→ Work instructions
Would you output all the data exactly as it stands?

[Itemized modification records]

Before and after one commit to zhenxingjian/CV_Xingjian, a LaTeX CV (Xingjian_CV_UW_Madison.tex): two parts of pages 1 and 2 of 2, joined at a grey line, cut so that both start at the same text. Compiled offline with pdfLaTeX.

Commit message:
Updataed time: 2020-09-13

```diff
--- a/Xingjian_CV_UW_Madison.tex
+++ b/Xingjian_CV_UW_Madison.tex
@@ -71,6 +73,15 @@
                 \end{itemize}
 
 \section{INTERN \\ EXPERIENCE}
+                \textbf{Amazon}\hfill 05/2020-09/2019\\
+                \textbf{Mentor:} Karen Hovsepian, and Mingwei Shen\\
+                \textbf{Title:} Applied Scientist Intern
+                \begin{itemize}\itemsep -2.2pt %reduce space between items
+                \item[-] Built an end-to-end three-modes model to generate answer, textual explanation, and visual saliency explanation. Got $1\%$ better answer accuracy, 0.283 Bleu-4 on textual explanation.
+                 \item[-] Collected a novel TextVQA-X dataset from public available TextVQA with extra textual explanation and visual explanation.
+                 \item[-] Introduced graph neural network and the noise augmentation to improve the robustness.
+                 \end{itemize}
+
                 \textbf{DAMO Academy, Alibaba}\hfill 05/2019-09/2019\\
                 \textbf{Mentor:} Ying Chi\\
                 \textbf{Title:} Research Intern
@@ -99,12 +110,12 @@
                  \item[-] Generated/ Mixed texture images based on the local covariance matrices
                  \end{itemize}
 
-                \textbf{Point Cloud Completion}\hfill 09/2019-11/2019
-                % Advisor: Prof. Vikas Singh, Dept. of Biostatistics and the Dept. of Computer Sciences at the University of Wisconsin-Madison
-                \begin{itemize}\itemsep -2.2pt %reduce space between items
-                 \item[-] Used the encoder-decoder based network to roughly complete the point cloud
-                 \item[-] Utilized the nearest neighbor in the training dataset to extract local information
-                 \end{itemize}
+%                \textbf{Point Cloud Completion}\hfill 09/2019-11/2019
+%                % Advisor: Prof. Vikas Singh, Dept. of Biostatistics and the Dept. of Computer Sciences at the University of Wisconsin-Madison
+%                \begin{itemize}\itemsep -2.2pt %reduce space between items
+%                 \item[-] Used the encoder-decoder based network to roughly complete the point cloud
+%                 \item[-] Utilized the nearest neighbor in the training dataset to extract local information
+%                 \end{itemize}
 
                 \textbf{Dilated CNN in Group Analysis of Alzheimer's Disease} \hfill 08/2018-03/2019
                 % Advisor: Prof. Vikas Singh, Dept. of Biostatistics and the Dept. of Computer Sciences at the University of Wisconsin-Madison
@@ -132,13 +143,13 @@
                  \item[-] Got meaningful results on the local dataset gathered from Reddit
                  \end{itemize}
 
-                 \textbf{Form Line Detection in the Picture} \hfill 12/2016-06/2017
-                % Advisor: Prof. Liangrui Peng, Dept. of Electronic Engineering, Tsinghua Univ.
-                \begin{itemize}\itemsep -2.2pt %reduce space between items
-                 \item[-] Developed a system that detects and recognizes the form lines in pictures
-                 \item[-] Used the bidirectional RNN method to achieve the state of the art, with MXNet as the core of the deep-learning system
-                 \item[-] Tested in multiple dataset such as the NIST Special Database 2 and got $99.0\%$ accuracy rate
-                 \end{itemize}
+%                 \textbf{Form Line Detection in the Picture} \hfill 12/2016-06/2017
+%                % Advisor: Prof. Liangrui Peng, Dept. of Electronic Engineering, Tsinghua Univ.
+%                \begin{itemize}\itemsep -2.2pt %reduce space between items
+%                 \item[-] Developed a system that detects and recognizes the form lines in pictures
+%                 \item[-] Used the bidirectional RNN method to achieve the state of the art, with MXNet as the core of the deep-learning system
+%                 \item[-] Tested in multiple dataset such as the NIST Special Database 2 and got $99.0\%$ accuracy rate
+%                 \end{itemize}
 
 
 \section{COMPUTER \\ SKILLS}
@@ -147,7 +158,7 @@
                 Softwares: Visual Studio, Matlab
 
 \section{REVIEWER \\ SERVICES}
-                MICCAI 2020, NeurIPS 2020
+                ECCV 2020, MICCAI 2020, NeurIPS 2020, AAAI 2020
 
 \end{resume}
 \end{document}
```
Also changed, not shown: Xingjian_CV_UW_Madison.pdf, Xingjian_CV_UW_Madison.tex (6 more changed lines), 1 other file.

→ Answer for the task
Before and after one commit to zhenxingjian/CV_Xingjian, a LaTeX CV (Xingjian_CV_UW_Madison.tex): two parts of pages 1 and 2 of 2, joined at a grey line, cut so that both start at the same text. Compiled offline with pdfLaTeX.

Commit message:
Updataed time: 2020-09-13

```diff
--- a/Xingjian_CV_UW_Madison.tex
+++ b/Xingjian_CV_UW_Madison.tex
@@ -71,6 +73,15 @@
                 \end{itemize}
 
 \section{INTERN \\ EXPERIENCE}
+                \textbf{Amazon}\hfill 05/2020-09/2019\\
+                \textbf{Mentor:} Karen Hovsepian, and Mingwei Shen\\
+                \textbf{Title:} Applied Scientist Intern
+                \begin{itemize}\itemsep -2.2pt %reduce space between items
+                \item[-] Built an end-to-end three-modes model to generate answer, textual explanation, and visual saliency explanation. Got $1\%$ better answer accuracy, 0.283 Bleu-4 on textual explanation.
+                 \item[-] Collected a novel TextVQA-X dataset from public available TextVQA with extra textual explanation and visual explanation.
+                 \item[-] Introduced graph neural network and the noise augmentation to improve the robustness.
+                 \end{itemize}
+
                 \textbf{DAMO Academy, Alibaba}\hfill 05/2019-09/2019\\
                 \textbf{Mentor:} Ying Chi\\
                 \textbf{Title:} Research Intern
@@ -99,12 +110,12 @@
                  \item[-] Generated/ Mixed texture images based on the local covariance matrices
                  \end{itemize}
 
-                \textbf{Point Cloud Completion}\hfill 09/2019-11/2019
-                % Advisor: Prof. Vikas Singh, Dept. of Biostatistics and the Dept. of Computer Sciences at the University of Wisconsin-Madison
-                \begin{itemize}\itemsep -2.2pt %reduce space between items
-                 \item[-] Used the encoder-decoder based network to roughly complete the point cloud
-                 \item[-] Utilized the nearest neighbor in the training dataset to extract local information
-                 \end{itemize}
+%                \textbf{Point Cloud Completion}\hfill 09/2019-11/2019
+%                % Advisor: Prof. Vikas Singh, Dept. of Biostatistics and the Dept. of Computer Sciences at the University of Wisconsin-Madison
+%                \begin{itemize}\itemsep -2.2pt %reduce space between items
+%                 \item[-] Used the encoder-decoder based network to roughly complete the point cloud
+%                 \item[-] Utilized the nearest neighbor in the training dataset to extract local information
+%                 \end{itemize}
 
                 \textbf{Dilated CNN in Group Analysis of Alzheimer's Disease} \hfill 08/2018-03/2019
                 % Advisor: Prof. Vikas Singh, Dept. of Biostatistics and the Dept. of Computer Sciences at the University of Wisconsin-Madison
@@ -132,13 +143,13 @@
                  \item[-] Got meaningful results on the local dataset gathered from Reddit
                  \end{itemize}
 
-                 \textbf{Form Line Detection in the Picture} \hfill 12/2016-06/2017
-                % Advisor: Prof. Liangrui Peng, Dept. of Electronic Engineering, Tsinghua Univ.
-                \begin{itemize}\itemsep -2.2pt %reduce space between items
-                 \item[-] Developed a system that detects and recognizes the form lines in pictures
-                 \item[-] Used the bidirectional RNN method to achieve the state of the art, with MXNet as the core of the deep-learning system
-                 \item[-] Tested in multiple dataset such as the NIST Special Database 2 and got $99.0\%$ accuracy rate
-                 \end{itemize}
+%                 \textbf{Form Line Detection in the Picture} \hfill 12/2016-06/2017
+%                % Advisor: Prof. Liangrui Peng, Dept. of Electronic Engineering, Tsinghua Univ.
+%                \begin{itemize}\itemsep -2.2pt %reduce space between items
+%                 \item[-] Developed a system that detects and recognizes the form lines in pictures
+%                 \item[-] Used the bidirectional RNN method to achieve the state of the art, with MXNet as the core of the deep-learning system
+%                 \item[-] Tested in multiple dataset such as the NIST Special Database 2 and got $99.0\%$ accuracy rate
+%                 \end{itemize}
 
 
 \section{COMPUTER \\ SKILLS}
@@ -147,7 +158,7 @@
                 Softwares: Visual Studio, Matlab
 
 \section{REVIEWER \\ SERVICES}
-                MICCAI 2020, NeurIPS 2020
+                ECCV 2020, MICCAI 2020, NeurIPS 2020, AAAI 2020
 
 \end{resume}
 \end{document}
```
Also changed, not shown: Xingjian_CV_UW_Madison.pdf, Xingjian_CV_UW_Madison.tex (6 more changed lines), 1 other file.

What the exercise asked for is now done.